TASK OBJECTIVE
The answer must be every line below that holds the word "default".

Start of RECORDS TO USE

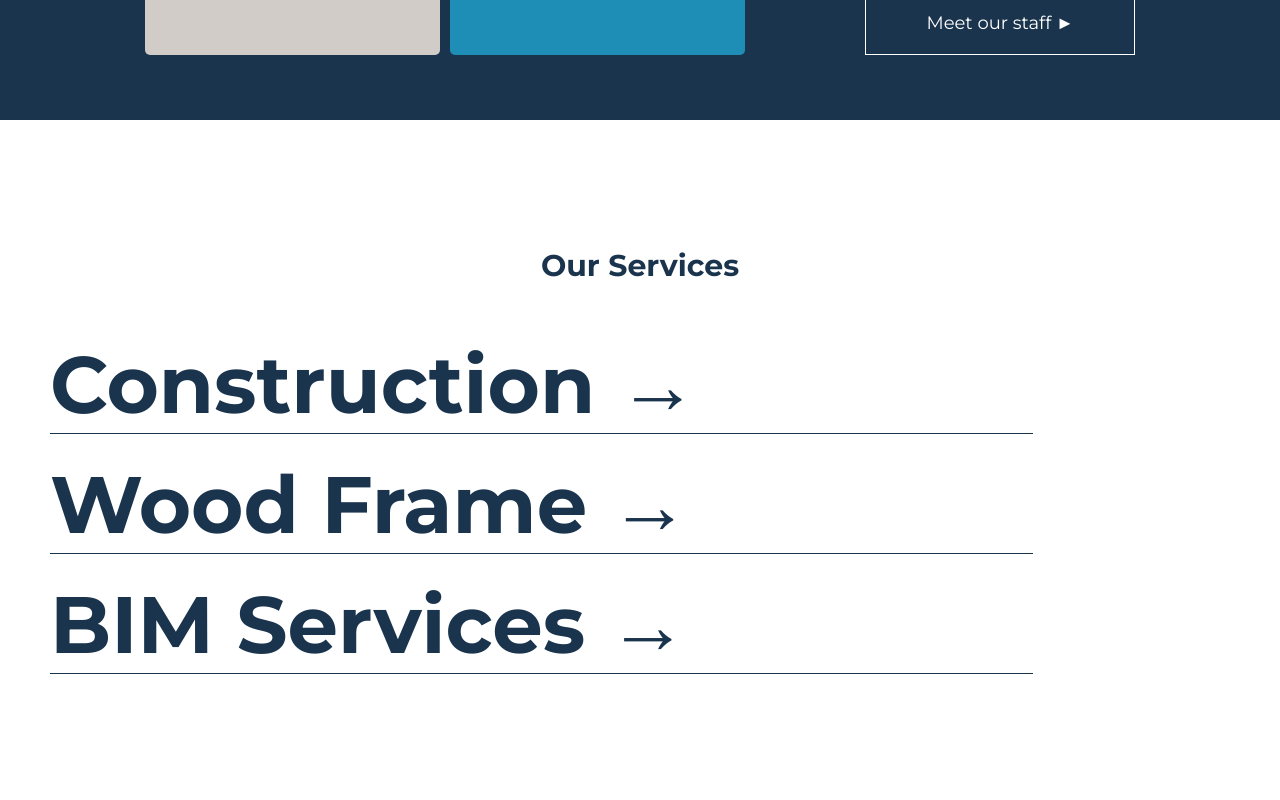
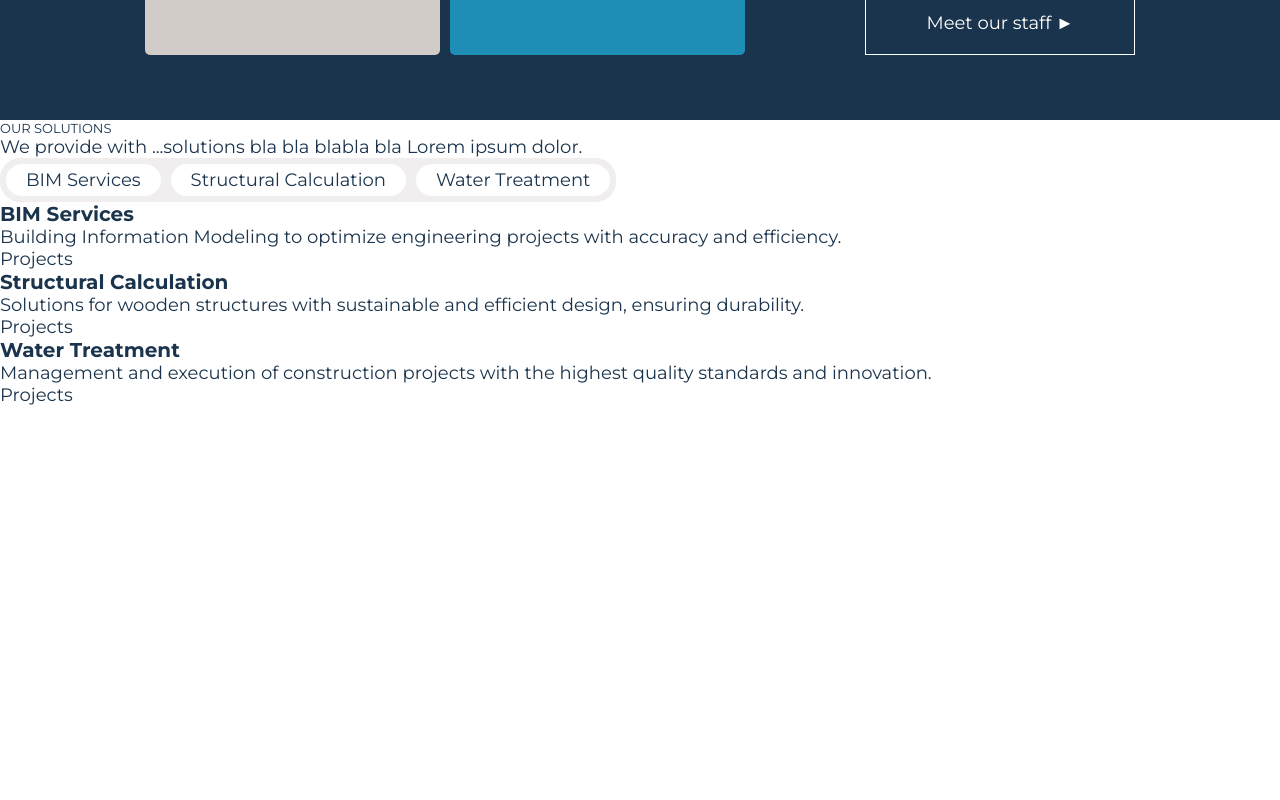
Before and after one commit to didonatodani/naf_front, a React (Vite) app: page / in a window 1280 px wide. Shown: the part 1360-2160 px from the top of the page. Built offline with nearby package versions, Linux system fonts and the light colour scheme; no server answers; a web font is replaced by a local one.

Commit message:
optimizing services section on homepage

```diff
--- /dev/null
+++ b/src/components/ServiceCard/ServiceCard.jsx
@@ -0,0 +1,16 @@
+import { Link } from "react-router-dom";
+
+function ServiceCard({service}) {
+  return (
+    <article className="service-card">
+      {/* <img src={service.image} alt={`${service.title} image`} /> */}
+      <div className="right-side-service">
+        <h3>{service.title}</h3>
+        <p>{service.description}</p>
+        <Link>Projects</Link>
+      </div>
+    </article>
+  );
+}
+
+export default ServiceCard
--- /dev/null
+++ b/src/components/ServicesSection/ServicesSection.css
@@ -0,0 +1,22 @@
+/* SERVICES CONTAINER */
+.services-section {
+    min-height: 85vh;
+}
+
+.solutions-btns-container{
+    width: fit-content;
+    border: 1px solid var(--grey);
+    background-color:var(--grey);
+    border-radius: 2rem;
+    padding: 0.5rem;
+    display: flex;
+    flex-wrap: wrap;
+    align-items: center;
+    justify-content: center;
+    gap: 1rem;
+    .service-btn{
+        padding: 0.5rem 2rem;
+        border-radius: 2rem;
+        background-color: var(--white);
+    }
+}
--- /dev/null
+++ b/src/components/ServicesSection/ServicesSection.jsx
@@ -0,0 +1,25 @@
+import "./ServicesSection.css";
+import ServicesData from "../../data/services.json";
+
+import ServiceCard from "../ServiceCard/ServiceCard";
+
+function ServicesSection() {
+  return (
+    <section className="services-section">
+      <small>OUR SOLUTIONS</small>
+      <p>We provide with ...solutions bla bla blabla bla Lorem ipsum dolor.</p>
+      <div className="solutions-btns-container">
+        {ServicesData.map((service, index) => {
+          return <button key={index} className="service-btn">{service.title}</button>;
+        })}
+      </div>
+      {ServicesData.map((service, index) => {
+        return (
+            <ServiceCard key={index} service={service}/>
+        );
+      })}
+    </section>
+  );
+}
+
+export default ServicesSection;
--- /dev/null
+++ b/src/data/services.json
@@ -0,0 +1,17 @@
+[
+  {
+    "title": "BIM Services",
+    "image": "https://img.freepik.com/free-photo/architect-engineer-pointing-architectural-building-prototype-analyzing-construction-model-computer-businessman-designer-working-remote-from-home-real-estate-project-modeling-sketch_482257-33964.jpg?t=st=1737560902~exp=1737564502~hmac=3d6d709f27368bbf1ec4899fd284f48950f3a0925315b8d117b442cd5492f5ee&w=996",
+    "description": "Building Information Modeling to optimize engineering projects with accuracy and efficiency."
+  },
+  {
+    "title": "Structural Calculation",
+    "image": "https://img.freepik.com/free-photo/3d-geometric-abstract-background_1048-16318.jpg?t=st=1737561024~exp=1737564624~hmac=7f11f112c932ff7564c1646d2114d85842f4bc2f9f73d78025a9cf6856c9560d&w=1060",
+    "description": "Solutions for wooden structures with sustainable and efficient design, ensuring durability."
+  },
+  {
+    "title": "Water Treatment",
+    "image": "https://img.freepik.com/free-photo/sets-cooling-towers-data-center-building_1127-3434.jpg?t=st=1737560821~exp=1737564421~hmac=a208a1484c767609dc5031695981512e46589061fea8db891ea2eb4b0c2ca4dc&w=996",
+    "description": "Management and execution of construction projects with the highest quality standards and innovation."
+  }
+]
--- a/src/pages/HomePage/HomePage.css
+++ b/src/pages/HomePage/HomePage.css
@@ -18,10 +18,12 @@
         text-align: center;
         font-size: 4.1rem;
     }
-    .services-array{
+
+    .services-array {
         display: flex;
         flex-direction: column;
-        span{
+
+        span {
             margin: 0.5rem;
             font-size: 1.5rem;
         }
@@ -42,61 +44,6 @@
     object-fit: cover;
 }
 
-
-
-/* SERVICES CONTAINER */
-.services-container {
-    padding: 5rem;
-    text-align: center;
-    min-height: 85vh;
-    align-content: center;
-}
-
-.services-article-container {
-    display: flex;
-    flex-direction: column;
-    gap: 2rem;
-    margin-top: 5rem;
-}
-
-.services-article {
-    display: flex;
-    align-items: end;
-    width: 100%;
-    height: 10rem;
-
-    h3 {
-        text-align: left;
-        font-size: 3rem;
-        border-bottom: 1px solid var(--blue);
-        width: 100%;
-    }
-
-    .services-article-img {
-        visibility: hidden;
-        opacity: 0;
-        width: 20%;
-        height: 100%;
-        object-fit: cover;
-        object-position: bottom;
-    }
-}
-
-.services-article:hover,
-.services-article:focus {
-    cursor: pointer;
-
-    h3 {
-        transition: 0.4s;
-        border-bottom: 4px solid var(--blue);
-    }
-
-    .services-article-img {
-        transition: opacity 0.4s;
-        visibility: visible;
-        opacity: 1;
-    }
-}
 
 /* CLIENTS CONTAINER */
 
@@ -172,10 +119,4 @@
 
     }
 
-
-    .services-article {
-        h3 {
-            font-size: 8rem;
-        }
-    }
 }
--- a/src/pages/HomePage/HomePage.jsx
+++ b/src/pages/HomePage/HomePage.jsx
@@ -1,14 +1,12 @@
 import homeImage from "../../assets/home.jpg";
-import constructionImg from "../../assets/construction.jpg";
-import bimImg from "../../assets/bim.png";
-import woodImg from "../../assets/wood.png";
+
 import "./HomePage.css";
 import clients from "../../data/clients.json";
 
-import { Link } from "react-router-dom";
 import { useRef } from "react";
 import ClientCard from "../../components/ClientCard/ClientCard";
 import ManifestoSection from "../../components/ManifestoSection/ManifestoSection";
+import ServicesSection from "../../components/ServicesSection/ServicesSection";
 
 function HomePage() {
   const exploreRef = useRef(null);
@@ -52,42 +50,8 @@ function HomePage() {
 
       <ManifestoSection ref={exploreRef} />
 
-      <div className="services-container">
-        <h2>Our Services</h2>
-        <div className="services-article-container">
-          {/* crear un array y map para hacer estos componentes */}
-          <Link to={"/services"}>
-            <article className="services-article">
-              <h3 className="services-article-title">Construction →</h3>
-              <img
-                src={constructionImg}
-                alt="construction image"
-                className="services-article-img"
-              />
-            </article>
-          </Link>
-          <Link to={"/services"}>
-            <article className="services-article">
-              <h3 className="services-article-title">Wood Frame →</h3>
-              <img
-                src={woodImg}
-                alt="wood frame image"
-                className="services-article-img"
-              />
-            </article>
-          </Link>
-          <Link to={"/services"}>
-            <article className="services-article">
-              <h3 className="services-article-title">BIM Services →</h3>
-              <img
-                src={bimImg}
-                alt="BIM image"
-                className="services-article-img"
-              />
-            </article>
-          </Link>
-        </div>
-      </div>
+      <ServicesSection ref={exploreRef}/>
+
       <div className="clients-container">
         <h2>Our clients</h2>
         <div className="clients-carousel marquee">
```
Also changed, not shown: 1 other file (tests, documents, lock files or other folders).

End of RECORDS TO USE

TASK RESPONSE
+export default ServiceCard
+export default ServicesSection;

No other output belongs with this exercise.